**What the task requires**
Can you pull out each line of the data below that includes the word "mxPoint"?

**Provided information**
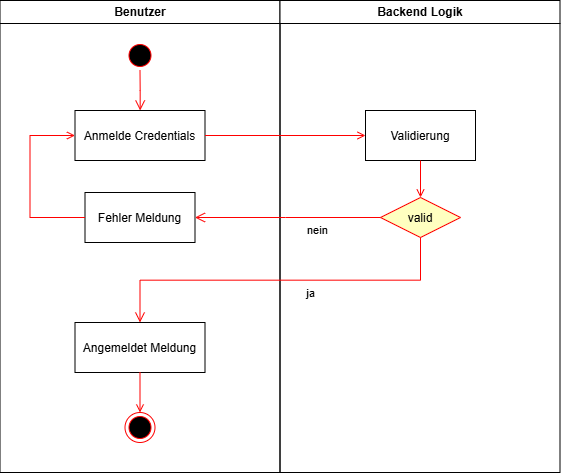
The draw.io diagram docs/UML/UML-Aktivitaetsdiagramm_Anmelden.png in GalacticCodeGambit/LazyCook, before a commit. Source tidied: cells renumbered, new cells last; positions are measured from the earlier drawing's top-left corner, leaving out a move shared by most shapes. The source it was exported from:
```xml
<mxGraphModel>
  <root>
    <mxCell id="0" />
    <mxCell id="1" parent="0" />
    <mxCell id="2" value="Benutzer" style="swimlane;whiteSpace=wrap;" parent="1" vertex="1">
      <mxGeometry x="0.5" width="280" height="472" as="geometry" />
    </mxCell>
    <mxCell id="3" style="ellipse;shape=startState;fillColor=#000000;strokeColor=#ff0000;" parent="2" vertex="1">
      <mxGeometry x="125" y="40" width="30" height="30" as="geometry" />
    </mxCell>
    <mxCell id="4" style="edgeStyle=elbowEdgeStyle;elbow=horizontal;verticalAlign=bottom;endArrow=open;endSize=8;strokeColor=#FF0000;endFill=1;rounded=0;" parent="2" edge="1" source="3" target="5">
      <mxGeometry x="100" y="40" as="geometry" />
    </mxCell>
    <mxCell id="5" value="Anmelde Credentials" parent="2" vertex="1">
      <mxGeometry x="75" y="110" width="130" height="50" as="geometry" />
    </mxCell>
    <mxCell id="6" value="Fehler Meldung" parent="2" vertex="1">
      <mxGeometry x="85" y="192" width="110" height="50" as="geometry" />
    </mxCell>
    <mxCell id="7" style="edgeStyle=elbowEdgeStyle;elbow=horizontal;strokeColor=#FF0000;endArrow=open;endFill=1;rounded=0;exitX=0;exitY=0.5;exitDx=0;exitDy=0;" parent="2" edge="1" source="6" target="5">
      <mxGeometry relative="1" as="geometry">
        <Array as="points">
          <mxPoint x="30" y="250" />
        </Array>
      </mxGeometry>
    </mxCell>
    <mxCell id="8" style="ellipse;shape=endState;fillColor=#000000;strokeColor=#ff0000;" parent="2" vertex="1">
      <mxGeometry x="125" y="412" width="30" height="30" as="geometry" />
    </mxCell>
    <mxCell id="9" value="Angemeldet Meldung" parent="2" vertex="1">
      <mxGeometry x="75" y="322" width="130" height="50" as="geometry" />
    </mxCell>
    <mxCell id="10" style="endArrow=open;strokeColor=#FF0000;endFill=1;rounded=0;" parent="2" edge="1" source="9" target="8">
      <mxGeometry relative="1" as="geometry" />
    </mxCell>
    <mxCell id="11" value="Backend Logik" style="swimlane;whiteSpace=wrap;startSize=23;fontStyle=1;" parent="1" vertex="1">
      <mxGeometry x="280.5" width="280" height="472" as="geometry" />
    </mxCell>
    <mxCell id="12" value="Validierung" parent="11" vertex="1">
      <mxGeometry x="85.5" y="110" width="110" height="50" as="geometry" />
    </mxCell>
    <mxCell id="13" style="endArrow=open;strokeColor=#FF0000;endFill=1;rounded=0;entryX=0.5;entryY=0;entryDx=0;entryDy=0;" parent="11" edge="1" source="12" target="14">
      <mxGeometry relative="1" as="geometry" />
    </mxCell>
    <mxCell id="14" value="valid" style="rhombus;fillColor=#ffffc0;strokeColor=#ff0000;" parent="11" vertex="1">
      <mxGeometry x="100.5" y="197" width="80" height="40" as="geometry" />
    </mxCell>
    <mxCell id="15" style="endArrow=open;strokeColor=#FF0000;endFill=1;rounded=0;" parent="1" edge="1" source="5" target="12">
      <mxGeometry relative="1" as="geometry" />
    </mxCell>
    <mxCell id="16" value="nein" style="edgeStyle=elbowEdgeStyle;elbow=horizontal;align=left;verticalAlign=top;endArrow=open;endSize=8;strokeColor=#FF0000;endFill=1;rounded=0;entryX=1;entryY=0.5;entryDx=0;entryDy=0;exitX=0;exitY=0.5;exitDx=0;exitDy=0;" parent="1" edge="1" source="14" target="6">
      <mxGeometry x="-0.19" relative="1" as="geometry">
        <Array as="points">
          <mxPoint x="286" y="222" />
        </Array>
      </mxGeometry>
    </mxCell>
    <mxCell id="17" value="ja" style="edgeStyle=elbowEdgeStyle;elbow=vertical;align=left;verticalAlign=top;endArrow=open;endSize=8;strokeColor=#FF0000;endFill=1;rounded=0;" parent="1" edge="1" source="14" target="9">
      <mxGeometry x="-0.13" relative="1" as="geometry" />
    </mxCell>
  </root>
</mxGraphModel>
```
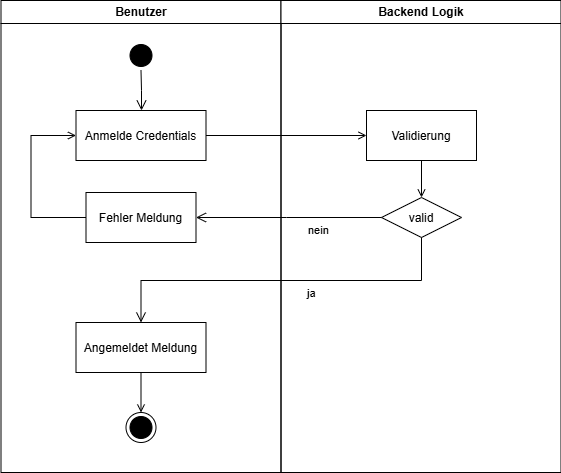
The same diagram one commit later.

Change to the diagram source:
```diff
@@ -5,10 +5,10 @@
     <mxCell id="2" value="Benutzer" style="swimlane;whiteSpace=wrap;" parent="1" vertex="1">
       <mxGeometry x="0.5" width="280" height="472" as="geometry" />
     </mxCell>
-    <mxCell id="3" style="ellipse;shape=startState;fillColor=#000000;strokeColor=#ff0000;" parent="2" vertex="1">
+    <mxCell id="3" style="ellipse;shape=startState;fillColor=#000000;strokeColor=#000000;" parent="2" vertex="1">
       <mxGeometry x="125" y="40" width="30" height="30" as="geometry" />
     </mxCell>
-    <mxCell id="4" style="edgeStyle=elbowEdgeStyle;elbow=horizontal;verticalAlign=bottom;endArrow=open;endSize=8;strokeColor=#FF0000;endFill=1;rounded=0;" parent="2" edge="1" source="3" target="5">
+    <mxCell id="4" style="edgeStyle=elbowEdgeStyle;elbow=horizontal;verticalAlign=bottom;endArrow=open;endSize=8;strokeColor=#000000;endFill=1;rounded=0;" parent="2" edge="1" source="3" target="5">
       <mxGeometry x="100" y="40" as="geometry" />
     </mxCell>
     <mxCell id="5" value="Anmelde Credentials" parent="2" vertex="1">
@@ -17,45 +17,45 @@
     <mxCell id="6" value="Fehler Meldung" parent="2" vertex="1">
       <mxGeometry x="85" y="192" width="110" height="50" as="geometry" />
     </mxCell>
-    <mxCell id="7" style="edgeStyle=elbowEdgeStyle;elbow=horizontal;strokeColor=#FF0000;endArrow=open;endFill=1;rounded=0;exitX=0;exitY=0.5;exitDx=0;exitDy=0;" parent="2" edge="1" source="6" target="5">
+    <mxCell id="7" style="edgeStyle=elbowEdgeStyle;elbow=horizontal;strokeColor=#000000;endArrow=open;endFill=1;rounded=0;exitX=0;exitY=0.5;exitDx=0;exitDy=0;" parent="2" edge="1" source="6" target="5">
       <mxGeometry relative="1" as="geometry">
         <Array as="points">
           <mxPoint x="30" y="250" />
         </Array>
       </mxGeometry>
     </mxCell>
-    <mxCell id="8" style="ellipse;shape=endState;fillColor=#000000;strokeColor=#ff0000;" parent="2" vertex="1">
+    <mxCell id="8" style="ellipse;shape=endState;fillColor=#000000;strokeColor=#000000;" parent="2" vertex="1">
       <mxGeometry x="125" y="412" width="30" height="30" as="geometry" />
     </mxCell>
     <mxCell id="9" value="Angemeldet Meldung" parent="2" vertex="1">
       <mxGeometry x="75" y="322" width="130" height="50" as="geometry" />
     </mxCell>
-    <mxCell id="10" style="endArrow=open;strokeColor=#FF0000;endFill=1;rounded=0;" parent="2" edge="1" source="9" target="8">
+    <mxCell id="10" style="endArrow=open;strokeColor=#000000;endFill=1;rounded=0;" parent="2" edge="1" source="9" target="8">
       <mxGeometry relative="1" as="geometry" />
     </mxCell>
-    <mxCell id="11" value="Backend Logik" style="swimlane;whiteSpace=wrap;startSize=23;fontStyle=1;" parent="1" vertex="1">
+    <mxCell id="11" value="Backend Logik" style="swimlane;whiteSpace=wrap;startSize=23;" parent="1" vertex="1">
       <mxGeometry x="280.5" width="280" height="472" as="geometry" />
     </mxCell>
     <mxCell id="12" value="Validierung" parent="11" vertex="1">
       <mxGeometry x="85.5" y="110" width="110" height="50" as="geometry" />
     </mxCell>
-    <mxCell id="13" style="endArrow=open;strokeColor=#FF0000;endFill=1;rounded=0;entryX=0.5;entryY=0;entryDx=0;entryDy=0;" parent="11" edge="1" source="12" target="14">
+    <mxCell id="13" style="endArrow=open;strokeColor=#000000;endFill=1;rounded=0;entryX=0.5;entryY=0;entryDx=0;entryDy=0;" parent="11" edge="1" source="12" target="14">
       <mxGeometry relative="1" as="geometry" />
     </mxCell>
-    <mxCell id="14" value="valid" style="rhombus;fillColor=#ffffc0;strokeColor=#ff0000;" parent="11" vertex="1">
+    <mxCell id="14" value="valid" style="rhombus;fillColor=#FFFFFF;strokeColor=#000000;" parent="11" vertex="1">
       <mxGeometry x="100.5" y="197" width="80" height="40" as="geometry" />
     </mxCell>
-    <mxCell id="15" style="endArrow=open;strokeColor=#FF0000;endFill=1;rounded=0;" parent="1" edge="1" source="5" target="12">
+    <mxCell id="15" style="endArrow=open;strokeColor=#000000;endFill=1;rounded=0;" parent="1" edge="1" source="5" target="12">
       <mxGeometry relative="1" as="geometry" />
     </mxCell>
-    <mxCell id="16" value="nein" style="edgeStyle=elbowEdgeStyle;elbow=horizontal;align=left;verticalAlign=top;endArrow=open;endSize=8;strokeColor=#FF0000;endFill=1;rounded=0;entryX=1;entryY=0.5;entryDx=0;entryDy=0;exitX=0;exitY=0.5;exitDx=0;exitDy=0;" parent="1" edge="1" source="14" target="6">
+    <mxCell id="16" value="nein" style="edgeStyle=elbowEdgeStyle;elbow=horizontal;align=left;verticalAlign=top;endArrow=open;endSize=8;strokeColor=#000000;endFill=1;rounded=0;entryX=1;entryY=0.5;entryDx=0;entryDy=0;exitX=0;exitY=0.5;exitDx=0;exitDy=0;" parent="1" edge="1" source="14" target="6">
       <mxGeometry x="-0.19" relative="1" as="geometry">
         <Array as="points">
           <mxPoint x="286" y="222" />
         </Array>
       </mxGeometry>
     </mxCell>
-    <mxCell id="17" value="ja" style="edgeStyle=elbowEdgeStyle;elbow=vertical;align=left;verticalAlign=top;endArrow=open;endSize=8;strokeColor=#FF0000;endFill=1;rounded=0;" parent="1" edge="1" source="14" target="9">
+    <mxCell id="17" value="ja" style="edgeStyle=elbowEdgeStyle;elbow=vertical;align=left;verticalAlign=top;endArrow=open;endSize=8;strokeColor=#000000;endFill=1;rounded=0;" parent="1" edge="1" source="14" target="9">
       <mxGeometry x="-0.13" relative="1" as="geometry" />
     </mxCell>
   </root>
```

**Exercise answer**
          <mxPoint x="30" y="250" />
          <mxPoint x="286" y="222" />
           <mxPoint x="30" y="250" />
           <mxPoint x="286" y="222" />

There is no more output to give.